The UK Royal Air Force's fleet of British Aerospace Nimrod MR2 surveillance aircraft resumed operations last week after undergoing an urgent safety inspection following the 2 September loss of a 120 Sqn-operated platform in southern Afghanistan. One of the oldest Nimrods in the RAF inventory, XV230 was being operated from an undisclosed Middle Eastern state before the crash, which killed all 14 British personnel onboard.
The RAF says the aircraft was operating at medium- to high-level shortly after undergoing in-flight refuelling when its crew reported a technical fault which it believes to have been fire-related.

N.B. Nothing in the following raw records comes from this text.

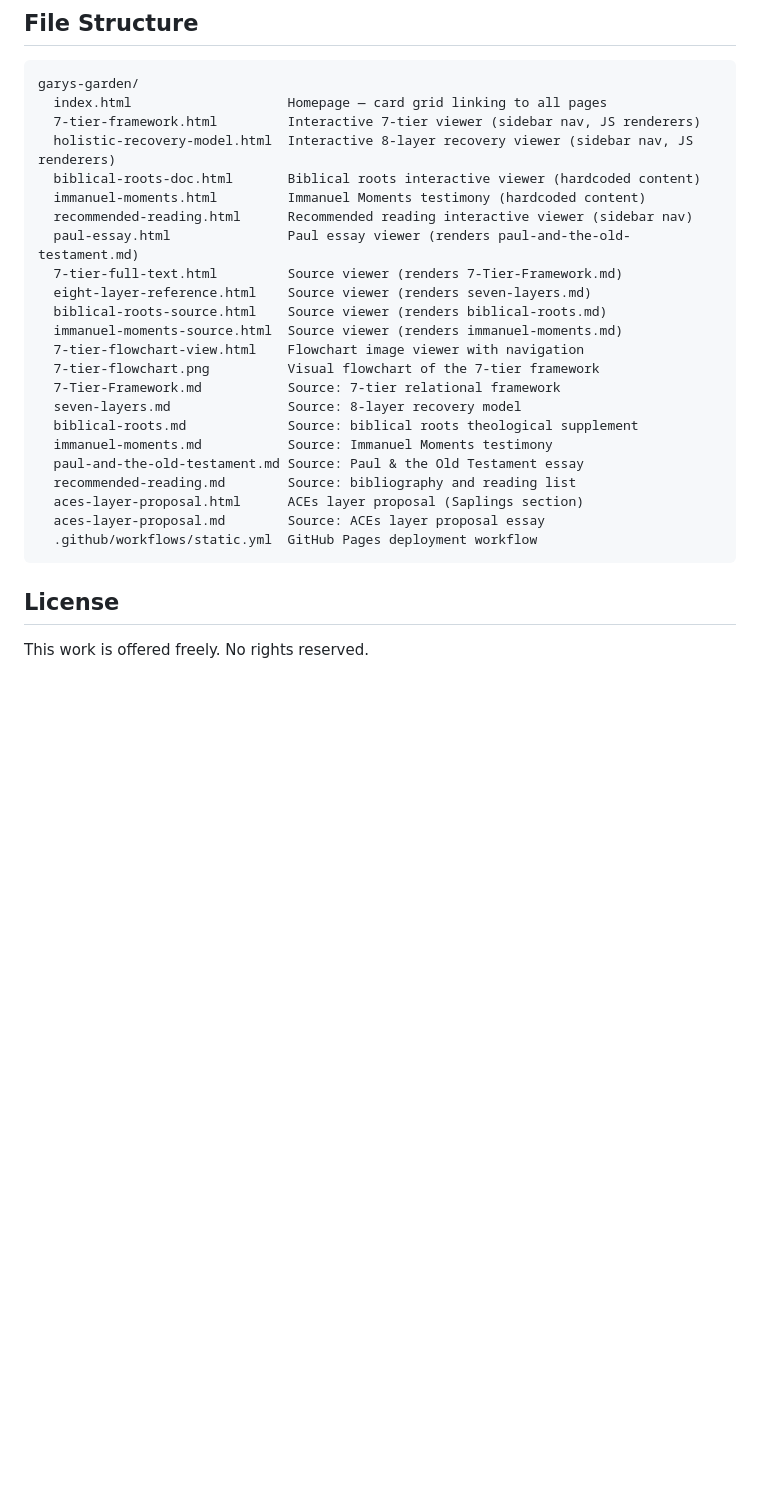
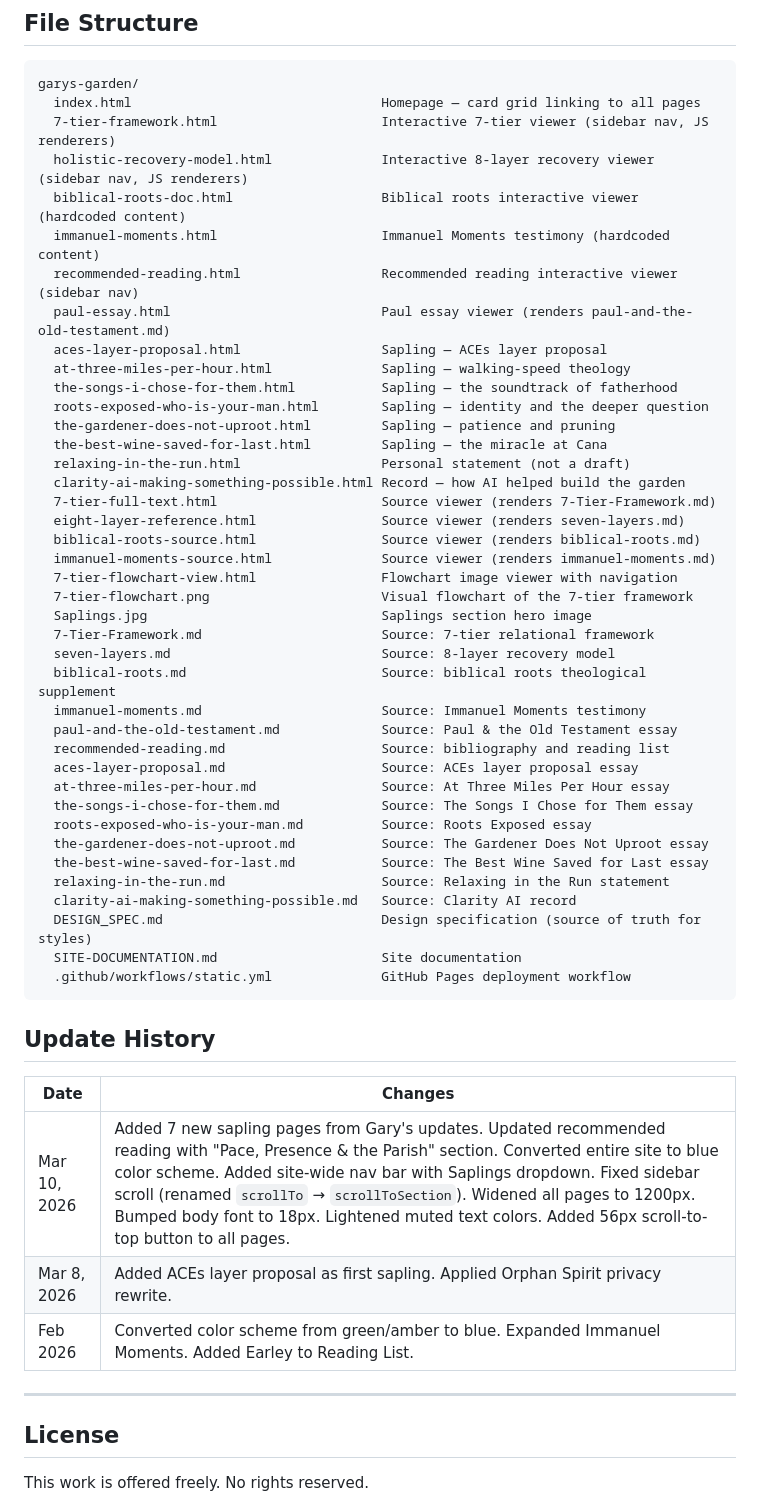
Before and after one commit to SyncShepherd-Main/garys-garden, a Markdown page: README.md, the part around one of its changes. GitHub-like rendering; blank space fills up the shorter version.

````diff
--- a/README.md
+++ b/README.md
@@ -67,29 +107,56 @@ These pages render the raw markdown source files with full formatting, navigatio
 
 ```
 garys-garden/
-  index.html                    Homepage — card grid linking to all pages
-  7-tier-framework.html         Interactive 7-tier viewer (sidebar nav, JS renderers)
-  holistic-recovery-model.html  Interactive 8-layer recovery viewer (sidebar nav, JS renderers)
-  biblical-roots-doc.html       Biblical roots interactive viewer (hardcoded content)
-  immanuel-moments.html         Immanuel Moments testimony (hardcoded content)
-  recommended-reading.html      Recommended reading interactive viewer (sidebar nav)
-  paul-essay.html               Paul essay viewer (renders paul-and-the-old-testament.md)
-  7-tier-full-text.html         Source viewer (renders 7-Tier-Framework.md)
-  eight-layer-reference.html    Source viewer (renders seven-layers.md)
-  biblical-roots-source.html    Source viewer (renders biblical-roots.md)
-  immanuel-moments-source.html  Source viewer (renders immanuel-moments.md)
-  7-tier-flowchart-view.html    Flowchart image viewer with navigation
-  7-tier-flowchart.png          Visual flowchart of the 7-tier framework
-  7-Tier-Framework.md           Source: 7-tier relational framework
-  seven-layers.md               Source: 8-layer recovery model
-  biblical-roots.md             Source: biblical roots theological supplement
-  immanuel-moments.md           Source: Immanuel Moments testimony
-  paul-and-the-old-testament.md Source: Paul & the Old Testament essay
-  recommended-reading.md        Source: bibliography and reading list
-  aces-layer-proposal.html      ACEs layer proposal (Saplings section)
-  aces-layer-proposal.md        Source: ACEs layer proposal essay
-  .github/workflows/static.yml  GitHub Pages deployment workflow
+  index.html                                Homepage — card grid linking to all pages
+  7-tier-framework.html                     Interactive 7-tier viewer (sidebar nav, JS renderers)
+  holistic-recovery-model.html              Interactive 8-layer recovery viewer (sidebar nav, JS renderers)
+  biblical-roots-doc.html                   Biblical roots interactive viewer (hardcoded content)
+  immanuel-moments.html                     Immanuel Moments testimony (hardcoded content)
+  recommended-reading.html                  Recommended reading interactive viewer (sidebar nav)
+  paul-essay.html                           Paul essay viewer (renders paul-and-the-old-testament.md)
+  aces-layer-proposal.html                  Sapling — ACEs layer proposal
+  at-three-miles-per-hour.html              Sapling — walking-speed theology
+  the-songs-i-chose-for-them.html           Sapling — the soundtrack of fatherhood
+  roots-exposed-who-is-your-man.html        Sapling — identity and the deeper question
+  the-gardener-does-not-uproot.html         Sapling — patience and pruning
+  the-best-wine-saved-for-last.html         Sapling — the miracle at Cana
+  relaxing-in-the-run.html                  Personal statement (not a draft)
+  clarity-ai-making-something-possible.html Record — how AI helped build the garden
+  7-tier-full-text.html                     Source viewer (renders 7-Tier-Framework.md)
+  eight-layer-reference.html                Source viewer (renders seven-layers.md)
+  biblical-roots-source.html                Source viewer (renders biblical-roots.md)
+  immanuel-moments-source.html              Source viewer (renders immanuel-moments.md)
+  7-tier-flowchart-view.html                Flowchart image viewer with navigation
+  7-tier-flowchart.png                      Visual flowchart of the 7-tier framework
+  Saplings.jpg                              Saplings section hero image
+  7-Tier-Framework.md                       Source: 7-tier relational framework
+  seven-layers.md                           Source: 8-layer recovery model
+  biblical-roots.md                         Source: biblical roots theological supplement
+  immanuel-moments.md                       Source: Immanuel Moments testimony
+  paul-and-the-old-testament.md             Source: Paul & the Old Testament essay
+  recommended-reading.md                    Source: bibliography and reading list
+  aces-layer-proposal.md                    Source: ACEs layer proposal essay
+  at-three-miles-per-hour.md                Source: At Three Miles Per Hour essay
+  the-songs-i-chose-for-them.md             Source: The Songs I Chose for Them essay
+  roots-exposed-who-is-your-man.md          Source: Roots Exposed essay
+  the-gardener-does-not-uproot.md           Source: The Gardener Does Not Uproot essay
+  the-best-wine-saved-for-last.md           Source: The Best Wine Saved for Last essay
+  relaxing-in-the-run.md                    Source: Relaxing in the Run statement
+  clarity-ai-making-something-possible.md   Source: Clarity AI record
+  DESIGN_SPEC.md                            Design specification (source of truth for styles)
+  SITE-DOCUMENTATION.md                     Site documentation
+  .github/workflows/static.yml              GitHub Pages deployment workflow
 ```
+
+## Update History
+
+| Date | Changes |
+|------|---------|
+| Mar 10, 2026 | Added 7 new sapling pages from Gary's updates. Updated recommended reading with "Pace, Presence & the Parish" section. Converted entire site to blue color scheme. Added site-wide nav bar with Saplings dropdown. Fixed sidebar scroll (renamed `scrollTo` → `scrollToSection`). Widened all pages to 1200px. Bumped body font to 18px. Lightened muted text colors. Added 56px scroll-to-top button to all pages. |
+| Mar 8, 2026 | Added ACEs layer proposal as first sapling. Applied Orphan Spirit privacy rewrite. |
+| Feb 2026 | Converted color scheme from green/amber to blue. Expanded Immanuel Moments. Added Earley to Reading List. |
+
+---
 
 ## License
 
````
Also changed, not shown: other parts of README.md (+46 -6 lines).
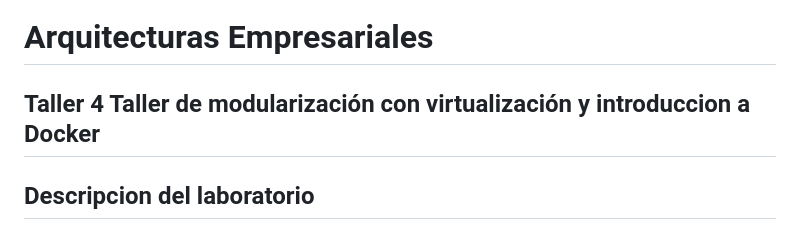
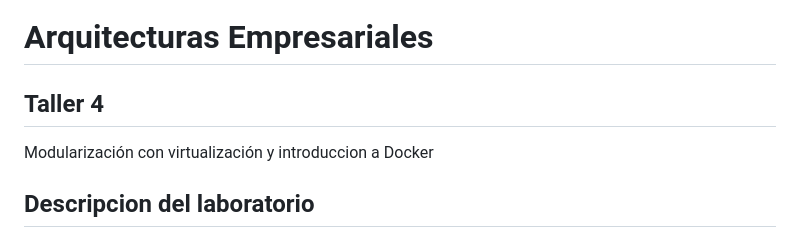
Before and after one commit to andres3455/LabArep-4, a Markdown page: README.md, the part around one of its changes. Drawn GitHub-style.

```diff
--- a/README.md
+++ b/README.md
@@ -1,7 +1,8 @@
 # Escuela Colombiana de Ingeniería
 # Arquitecturas Empresariales
 
-## Taller 4 Taller de modularización con virtualización y introduccion a Docker
+## Taller 4
+Modularización con virtualización y introduccion a Docker
 
 ## Descripcion del laboratorio
 
```
Also changed, not shown: other parts of README.md (+2 -2 lines).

The UK Ministry of Defence swiftly eliminated enemy action as having caused the aircraft to crash around 20km (12 miles) west of Kandahar airfield, attributing its loss to "a terrible accident". US Air Force General Atomics MQ-1 Predator unmanned air vehicles and Sikorsky HH-60 Pave Hawk combat search and rescue helicopters were deployed to protect the crash site.
Believed to have been using its wing-mounted electro-optical/infrared sensor to provide intelligence information to support a major NATO ground and air offensive near Kandahar, the Nimrod came down at around 11:00 local time in what the RAF has described as "reasonably good weather conditions". US Central Command says French air force Dassault Mirage 2000s, RAF BAE Systems Harrier GR7As and USAF Boeing B-1B bombers and Fairchild A-10 ground-attack aircraft were also involved in the operation.
The RAF declines to detail the nature of the post-crash inspection, but says its remaining Nimrod fleet passed scrutiny. Another forward-deployed MR2 conducted an operational mission on 3 September, while training activities are believed to have resumed from RAF Kinloss in Scotland on 6 September. The base houses the UK's frontline fleet of 16 Nimrod MR2s, which will be replaced by 12 BAE Nimrod MRA4s by March 2011.
An RAF source says the service was late last week awaiting initial information from a Board of Inquiry team, which was dispatched to survey the remote and dispersed crash site. The aircraft's data accident recording unit or other onboard communications equipment could assist with its investigation, which will take several months to complete.